The County Commissioners are considering deferring residential development or mining expansion in limestone areas for up to one year, even though planners recommended against a similar proposal last year.
The commissioners have tentatively scheduled a public hearing for Nov. 5 to discuss a zoning amendment that would defer applications for construction projects or new mining operations for 12 months or until the county completes a mineral mining plan, whichever comes first.
Wakefield Valley, the mineral-rich region between Westminster and New Windsor, would be affected by the amendment, along with some other areas in west-central Carroll.
The proposed amendment would not preclude mining expansions where quarry companies have submitted applications to the county and received state permits, said Solveig Smith, zoning administrator.
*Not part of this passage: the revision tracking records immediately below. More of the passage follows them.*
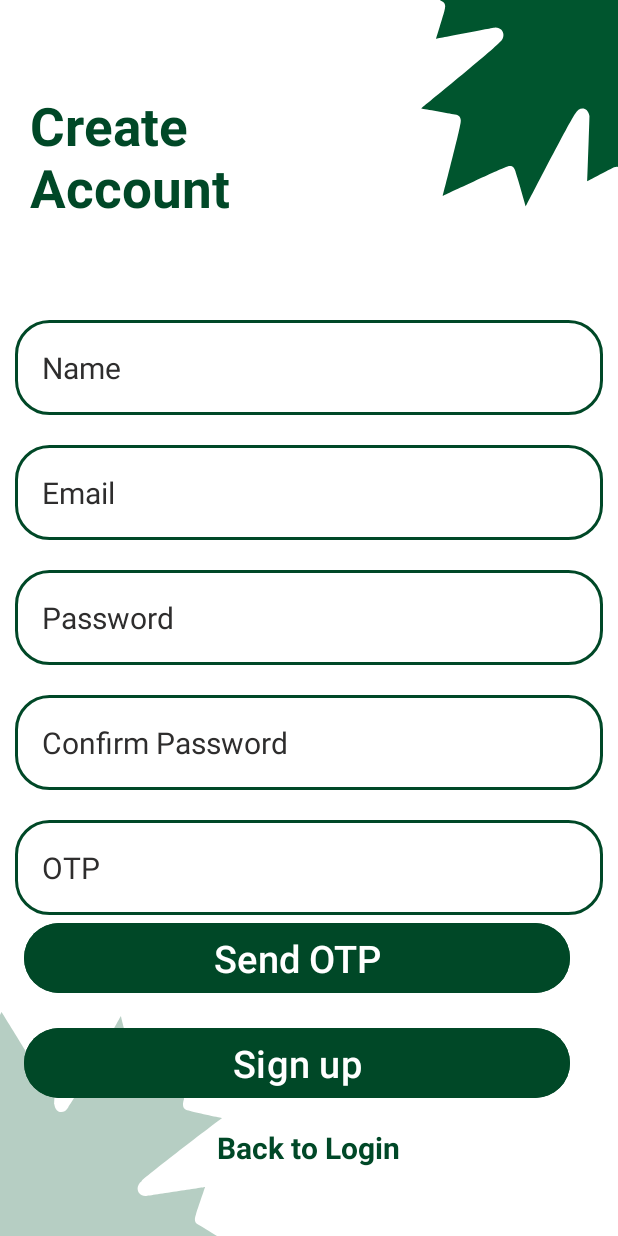
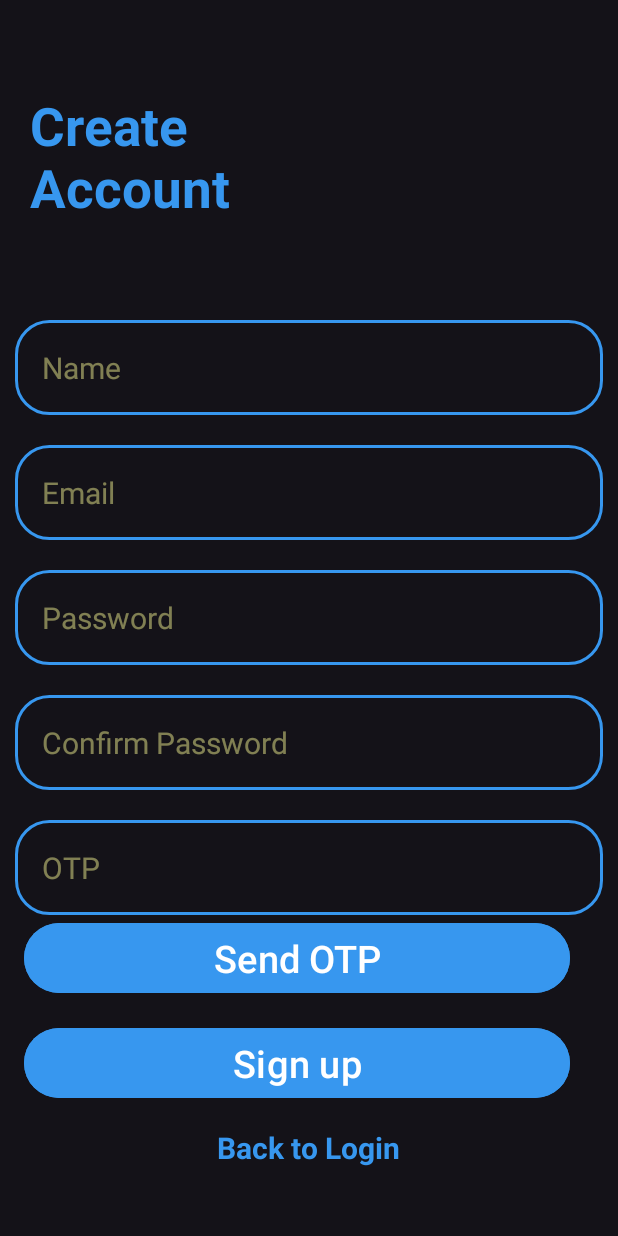
Before and after one commit to Manh-IT-K2/AppSocialNetwork, an Android app: the screen it shows after launch (FragmentReplacerActivity), after a tap on "Create Account, Sign Up", on a phone screen of 412 x 824 dp. Run offline under Robolectric (Android 15) with nearby library versions, the phone set to English and light mode, and no system bars; our stand-ins replace Firebase (no records; nobody signed in at launch, a user with empty details on screens opened directly); 2 statements that could not run were skipped; 3 other taps on this screen came first.

Commit message:
update ui

```diff
--- a/Backend/src/main/java/com/example/Backend/Service/User/UserImpl.java
+++ b/Backend/src/main/java/com/example/Backend/Service/User/UserImpl.java
@@ -64,11 +64,11 @@ public class UserImpl implements UserService{
     }
 
     @Override
-    public String sendOtp(String email) {
+    public ApiResponse<String> sendOtp(String email) {
         Query query = new Query(Criteria.where("email").gt(email));
         User user = mongoTemplate.findOne(query, User.class, "users");
         if(user != null){
-            return "Email đã được sử dụng";
+            return new ApiResponse<String>(false, "Email đã được sử dụng", "");
         }
         String CHARACTERS = "0123456789ABCDEFGHIJKLMNOPQRSTUVWXYZ";
         int OTP_LENGTH = 6;
@@ -85,6 +85,6 @@ public class UserImpl implements UserService{
         message.setSubject("OTP Verification");
         message.setText("Your OTP is: " + otp);
         javaMailSender.send(message);
-        return otp.toString();
+        return new ApiResponse<String>(true, "Mã OTP đã được gửi đến email của bạn" , otp.toString());
     }
 }
--- a/Backend/src/main/java/com/example/Backend/Service/User/UserService.java
+++ b/Backend/src/main/java/com/example/Backend/Service/User/UserService.java
@@ -10,5 +10,5 @@ import org.springframework.stereotype.Service;
 public interface UserService {
     void createAccount (RequestCreateAccount requestCreateAccount) throws Exception;
     ApiResponse<User> loginAccount (RequestLogin requestCreateLogin) throws Exception;
-    String sendOtp(String email);
+    ApiResponse<String> sendOtp(String email);
 }
--- a/Frontend/app/src/main/java/com/example/frontend/activities/SlashActivity.java
+++ b/Frontend/app/src/main/java/com/example/frontend/activities/SlashActivity.java
@@ -3,17 +3,44 @@ package com.example.frontend.activities;
 import androidx.appcompat.app.AppCompatActivity;
 
 import android.content.Intent;
+import android.graphics.Bitmap;
+import android.graphics.BitmapFactory;
+import android.graphics.Color;
 import android.os.Bundle;
 import android.os.Handler;
+import android.widget.ImageView;
 
 import com.example.frontend.R;
 
 public class SlashActivity extends AppCompatActivity {
 
+    ImageView imageView;
+
     @Override
     protected void onCreate(Bundle savedInstanceState) {
         super.onCreate(savedInstanceState);
         setContentView(R.layout.activity_slash);
+
+        imageView = findViewById(R.id.image_icon);
+        Bitmap originalBitmap = BitmapFactory.decodeResource(getResources(), R.drawable.icon_splash);
+        int width = originalBitmap.getWidth();
+        int height = originalBitmap.getHeight();
+        Bitmap resultBitmap = Bitmap.createBitmap(width, height, Bitmap.Config.ARGB_8888);
+
+        for (int i = 0; i < width; i++) {
+            for (int j = 0; j < height; j++) {
+                int pixel = originalBitmap.getPixel(i, j);
+
+                // Kiểm tra nếu pixel là màu nền (ví dụ: màu trắng)
+                if (pixel == Color.WHITE) {
+                    resultBitmap.setPixel(i, j, Color.TRANSPARENT); // Hoặc đặt thành màu khác
+                } else {
+                    resultBitmap.setPixel(i, j, pixel);
+                }
+            }
+        }
+
+        imageView.setImageBitmap(resultBitmap);
 
         new Handler().postDelayed(new Runnable() {
             @Override
--- a/Frontend/app/src/main/java/com/example/frontend/fragments/CreateAccountFragment.java
+++ b/Frontend/app/src/main/java/com/example/frontend/fragments/CreateAccountFragment.java
@@ -24,7 +24,7 @@ import com.example.frontend.viewModel.User.UserViewModel;
 import com.google.firebase.auth.FirebaseAuth;
 
 public class CreateAccountFragment extends Fragment {
-    //private UserViewModel userViewModel;
+    private UserViewModel userViewModel;
 
     private EditText nameET, emailET, passwordET, confirmPassET, otpET;
     private TextView loginTV;
@@ -42,15 +42,16 @@ public class CreateAccountFragment extends Fragment {
     @Override
     public View onCreateView(LayoutInflater inflater, ViewGroup container,
                              Bundle savedInstanceState) {
-        // Inflate the layout for this fragment
-        return inflater.inflate(R.layout.fragment_create_account, container, false);
+        View view = inflater.inflate(R.layout.fragment_create_account, container, false);
+        init(view);
+        clickListener();
+        return view;
     }
 
     @Override
     public void onViewCreated(@NonNull View view, @Nullable Bundle savedInstanceState) {
         super.onViewCreated(view, savedInstanceState);
-        init(view);
-        clickListener();
+        userViewModel = new ViewModelProvider(this).get(UserViewModel.class);
     }
 
     private void clickListener() {
@@ -102,9 +103,11 @@ public class CreateAccountFragment extends Fragment {
 
                 progressBar.setVisibility(View.VISIBLE);
 
-//                userViewModel.registerUser(new RequestCreateAccount(name, email,password));
-//                Toast.makeText(getActivity(), "Tạo tài khoản thành công", Toast.LENGTH_SHORT).show();
-//                progressBar.setVisibility(View.GONE);
+                userViewModel.registerUser(new RequestCreateAccount(name, email,password));
+                Toast.makeText(getActivity(), "Tạo tài khoản thành công", Toast.LENGTH_SHORT).show();
+                progressBar.setVisibility(View.GONE);
+
+                ((FragmentReplacerActivity) getActivity()).setFragment(new LoginFragment());
             }
         });
 
@@ -121,7 +124,6 @@ public class CreateAccountFragment extends Fragment {
     }
 
     private void init(View view) {
-        //userViewModel = new ViewModelProvider(this).get(UserViewModel.class);
         nameET = view.findViewById(R.id.nameET);
         emailET = view.findViewById(R.id.emailET);
         passwordET = view.findViewById(R.id.passwordET);
--- a/Frontend/app/src/main/java/com/example/frontend/service/UserService.java
+++ b/Frontend/app/src/main/java/com/example/frontend/service/UserService.java
@@ -1,6 +1,8 @@
 package com.example.frontend.service;
 
 import com.example.frontend.request.User.RequestCreateAccount;
+import com.example.frontend.response.ApiResponse.ApiResponse;
+import com.example.frontend.response.User.UserResponse;
 
 import retrofit2.Call;
 import retrofit2.http.Body;
@@ -10,7 +12,9 @@ import retrofit2.http.Query;
 
 public interface  UserService {
     @POST("/user/createAccount")
-    Call<String> registerUser(@Body RequestCreateAccount request);
+    Call<ApiResponse<Object>> registerUser(@Body RequestCreateAccount request);
+    @POST("/user/login")
+    Call<ApiResponse<Object>> login(@Body RequestCreateAccount request);
     @GET("/user/sendOTP")
-    Call<String> sendOTP(@Query("email") String email);
+    Call<ApiResponse<Object>> sendOTP(@Query("email") String email);
 }
--- a/Frontend/app/src/main/java/com/example/frontend/utils/CallApi.java
+++ b/Frontend/app/src/main/java/com/example/frontend/utils/CallApi.java
@@ -4,7 +4,15 @@ import retrofit2.Retrofit;
 import retrofit2.converter.gson.GsonConverterFactory;
 
 public class CallApi {
-    public static Retrofit retrofit = new Retrofit.Builder()
-            .baseUrl(Credentials.URL)
-            .addConverterFactory(GsonConverterFactory.create()).build();
+    private static Retrofit retrofit;
+
+    public static Retrofit getRetrofitInstance() {
+        if (retrofit == null) {
+            retrofit = new Retrofit.Builder()
+                    .baseUrl(Credentials.URL)
+                    .addConverterFactory(GsonConverterFactory.create())
+                    .build();
+        }
+        return retrofit;
+    }
 }
--- a/Frontend/app/src/main/java/com/example/frontend/viewModel/User/UserViewModel.java
+++ b/Frontend/app/src/main/java/com/example/frontend/viewModel/User/UserViewModel.java
@@ -1,19 +1,22 @@
 package com.example.frontend.viewModel.User;
 
+import androidx.lifecycle.MutableLiveData;
 import androidx.lifecycle.ViewModel;
 
 import com.example.frontend.repository.UserRepository;
 import com.example.frontend.request.User.RequestCreateAccount;
+import com.example.frontend.response.ApiResponse.ApiResponse;
 
 public class UserViewModel extends ViewModel {
     private UserRepository userRepository;
+    private MutableLiveData<ApiResponse<Object>> apiResponseLiveData;
 
     public UserViewModel() {
         userRepository = new UserRepository();
     }
 
     public void registerUser(RequestCreateAccount requestCreateAccount) {
-        userRepository.registerUser(requestCreateAccount);
+        apiResponseLiveData = userRepository.registerUser(requestCreateAccount);
     }
 
     public String sendOTP(String email) {
--- a/Frontend/app/src/main/res/drawable/text_box.xml
+++ b/Frontend/app/src/main/res/drawable/text_box.xml
@@ -3,6 +3,6 @@
     android:shape="rectangle">
     <corners android:radius="22dp"/>
     <stroke
-        android:color="@color/colorGreen"
+        android:color="@color/blue1"
         android:width="2dp"/>
 </shape>
--- a/Frontend/app/src/main/res/layout/fragment_create_account.xml
+++ b/Frontend/app/src/main/res/layout/fragment_create_account.xml
@@ -4,7 +4,6 @@
     xmlns:tools="http://schemas.android.com/tools"
     android:layout_width="match_parent"
     android:layout_height="match_parent"
-    android:background="@drawable/background"
     tools:context=".fragments.CreateAccountFragment">
 
     <TextView
@@ -13,7 +12,7 @@
         android:textStyle="bold"
         android:textSize="35sp"
         android:text="Create \nAccount"
-        android:textColor="@color/colorGreen"
+        android:textColor="@color/blue1"
         android:layout_marginTop="60dp"
         android:layout_marginLeft="20dp"
         android:layout_marginStart="20dp"
@@ -33,8 +32,8 @@
             android:layout_margin="10dp"
             android:background="@drawable/text_box"
             android:hint="Name"
-            android:textColor="@color/colorPrimaryDark"
-            android:textColorHint="@color/blackLite"
+            android:textColor="@color/white"
+            android:textColorHint="#77FFFF99"
             android:padding="18dp"
             android:textSize="20dp" />
 
@@ -44,8 +43,8 @@
             android:layout_height="wrap_content"
             android:layout_margin="10dp"
             android:background="@drawable/text_box"
-            android:textColor="@color/colorPrimaryDark"
-            android:textColorHint="@color/blackLite"
+            android:textColor="@color/white"
+            android:textColorHint="#77FFFF99"
             android:hint="Email"
             android:padding="18dp"
             android:textSize="20dp" />
@@ -58,8 +57,8 @@
             android:background="@drawable/text_box"
             android:hint="Password"
             android:inputType="textPassword"
-            android:textColor="@color/colorPrimaryDark"
-            android:textColorHint="@color/blackLite"
+            android:textColor="@color/white"
+            android:textColorHint="#77FFFF99"
             android:padding="18dp"
             android:textSize="20dp" />
 
@@ -71,8 +70,8 @@
             android:background="@drawable/text_box"
             android:hint="Confirm Password"
             android:inputType="textPassword"
-            android:textColor="@color/colorPrimaryDark"
-            android:textColorHint="@color/blackLite"
+            android:textColor="@color/white"
+            android:textColorHint="#77FFFF99"
             android:padding="18dp"
             android:textSize="20dp" />
 
@@ -84,8 +83,8 @@
             android:background="@drawable/text_box"
             android:hint="OTP"
             android:inputType="textPassword"
-            android:textColor="@color/colorPrimaryDark"
-            android:textColorHint="@color/blackLite"
+            android:textColor="@color/white"
+            android:textColorHint="#77FFFF99"
             android:padding="18dp"
             android:textSize="20dp"/>
     </LinearLayout>
@@ -105,7 +104,7 @@
         android:layout_height="wrap_content"
         android:text="Send OTP"
         android:layout_above="@+id/signUpBtn"
-        android:backgroundTint="#004827"
+        android:backgroundTint="@color/blue1"
         android:layout_marginStart="16dp"
         android:layout_marginEnd="32dp"
         android:textColor="#fff"
@@ -117,7 +116,7 @@
         android:layout_width="match_parent"
         android:layout_height="wrap_content"
         android:text="Sign up"
-        android:backgroundTint="#004827"
+        android:backgroundTint="@color/blue1"
         android:layout_marginStart="16dp"
         android:layout_marginEnd="32dp"
         android:textColor="#fff"
@@ -136,7 +135,7 @@
         android:text="Back to Login"
         android:textSize="20sp"
         android:textStyle="bold"
-        android:textColor="@color/colorGreen"
+        android:textColor="@color/blue1"
         />
 
 </RelativeLayout>
--- a/Frontend/app/src/main/res/values/colors.xml
+++ b/Frontend/app/src/main/res/values/colors.xml
@@ -11,6 +11,7 @@
     <color name = "navy_blue">#352e4f</color>
     <color name = "purple">#8c72ed</color>
     <color name = "blue">#45beb9</color>
+    <color name = "blue1">#3797EF</color>
     <color name = "red">#f55150</color>
     <color name = "green">#34d287</color>
     <color name = "grey">#e9e7f2</color>
```
Also changed, not shown: Backend/src/main/java/com/example/Backend/Controller/UserController.java (+6 -6 lines), Backend/src/main/java/com/example/Backend/Response/ApiResponse/ApiResponse.java (+5 -5 lines), Frontend/app/src/main/java/com/example/frontend/repository/UserRepository.java (+23 -23 lines), Frontend/app/src/main/java/com/example/frontend/response/ApiResponse/ApiResponse.java (added, +37 -0 lines), Frontend/app/src/main/java/com/example/frontend/response/User/UserResponse.java (added, +97 -0 lines), Frontend/app/src/main/res/layout/activity_slash.xml (+4 -4 lines), Frontend/app/src/main/res/layout/fragment_login.xml (+10 -6 lines).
The Union Bridge-based Lehigh Portland Cement Co. and Genstar Stone Products Co. have received permits to expand their operations.
The Arundel Corp. has expressed interest in opening a new quarry in the area, but has been stalled in court battles with the county and doesn't have state permits.
The amendment would protect quarry company interests, current residents and future homeowners in the region while the county develops its mining plan, say county officials.
Lehigh Plant Manager David H. Roush said he was glad residential areas were included in the amendment "so people won't say 'why did the county let us build here so close' " to a quarry area.
William B. Dulany, an attorney for the Arundel Corp., said a long-term moratorium could have a "drastic" effect on company plans.
Bernard L. Grove, a vice president at Genstar, said the company does not object to the amendment.
Planners began working on the mining plan in August, once the Wakefield Valley Study Committee completed its report analyzing mining's impact on the county's economy and environment.
The New Windsor Community Action Project, a citizens group concerned that mining expansions could damage their property and water supplies, urged the County Commissioners last year to impose a moratorium on new quarry operations. The commissioners sent the request to the County Planning and Zoning Commission, which rejected the proposal in July 1989.
That proposal did not include residential development.
Commissioners John L. Armacost and Julia W. Gouge opposed a moratorium last year, but agreed Tuesday to have a public hearing.
Commissioner Jeff Griffith said he hoped the amendment could be adopted before the Nov. 6 general election "so the next Board of County Commissioners won't have to deal with it." It could take new commissioners one year or more to grasp the situation, and "by then it could be too late," he said. "It's our responsibility."